[[ RECORDS SHOWN, beginning ]]

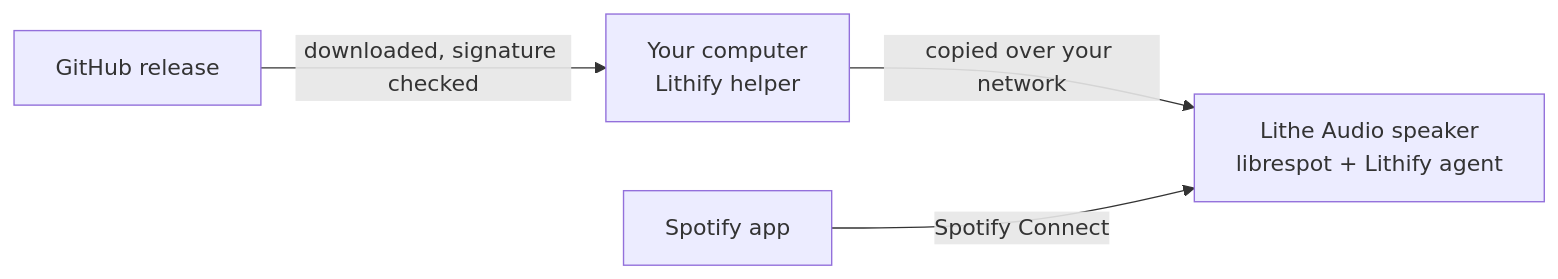
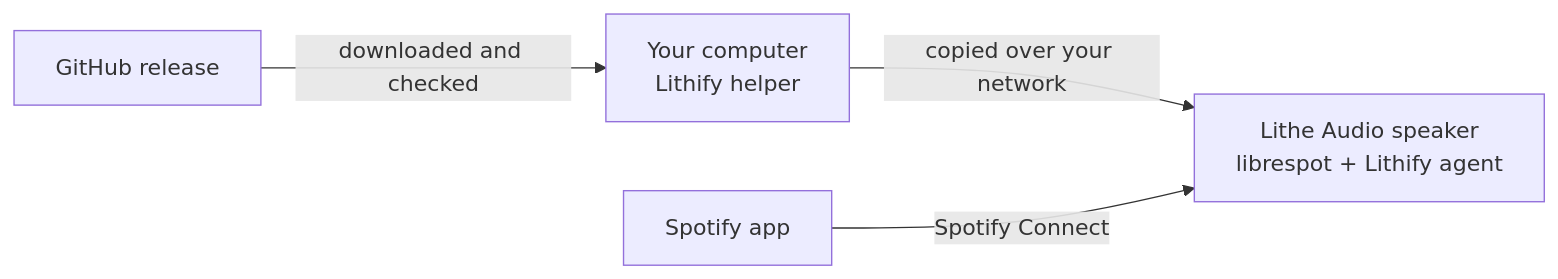
The diagram in README.md (TomaszKondraciuk/lithify), drawn with Mermaid before and after one commit. The commit also changed other lines of this file and 11 other files, not shown here.

````diff
--- a/README.md
+++ b/README.md
@@ -141,6 +141,6 @@
 ```mermaid
 flowchart LR
-    release["GitHub release"] -- "downloaded, signature checked" --> computer["Your computer<br>Lithify helper"]
+    release["GitHub release"] -- "downloaded and checked" --> computer["Your computer<br>Lithify helper"]
     computer -- "copied over your network" --> speaker["Lithe Audio speaker<br>librespot + Lithify agent"]
     app["Spotify app"] -- "Spotify Connect" --> speaker
 ```
````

[[ RECORDS SHOWN, end ]]

Return the whole listing, word for word, and leave out every picture.

*EXERCISE RESULT*:
The diagram in README.md (TomaszKondraciuk/lithify), drawn with Mermaid before and after one commit. The commit also changed other lines of this file and 11 other files, not shown here.

````diff
--- a/README.md
+++ b/README.md
@@ -141,6 +141,6 @@
 ```mermaid
 flowchart LR
-    release["GitHub release"] -- "downloaded, signature checked" --> computer["Your computer<br>Lithify helper"]
+    release["GitHub release"] -- "downloaded and checked" --> computer["Your computer<br>Lithify helper"]
     computer -- "copied over your network" --> speaker["Lithe Audio speaker<br>librespot + Lithify agent"]
     app["Spotify app"] -- "Spotify Connect" --> speaker
 ```
````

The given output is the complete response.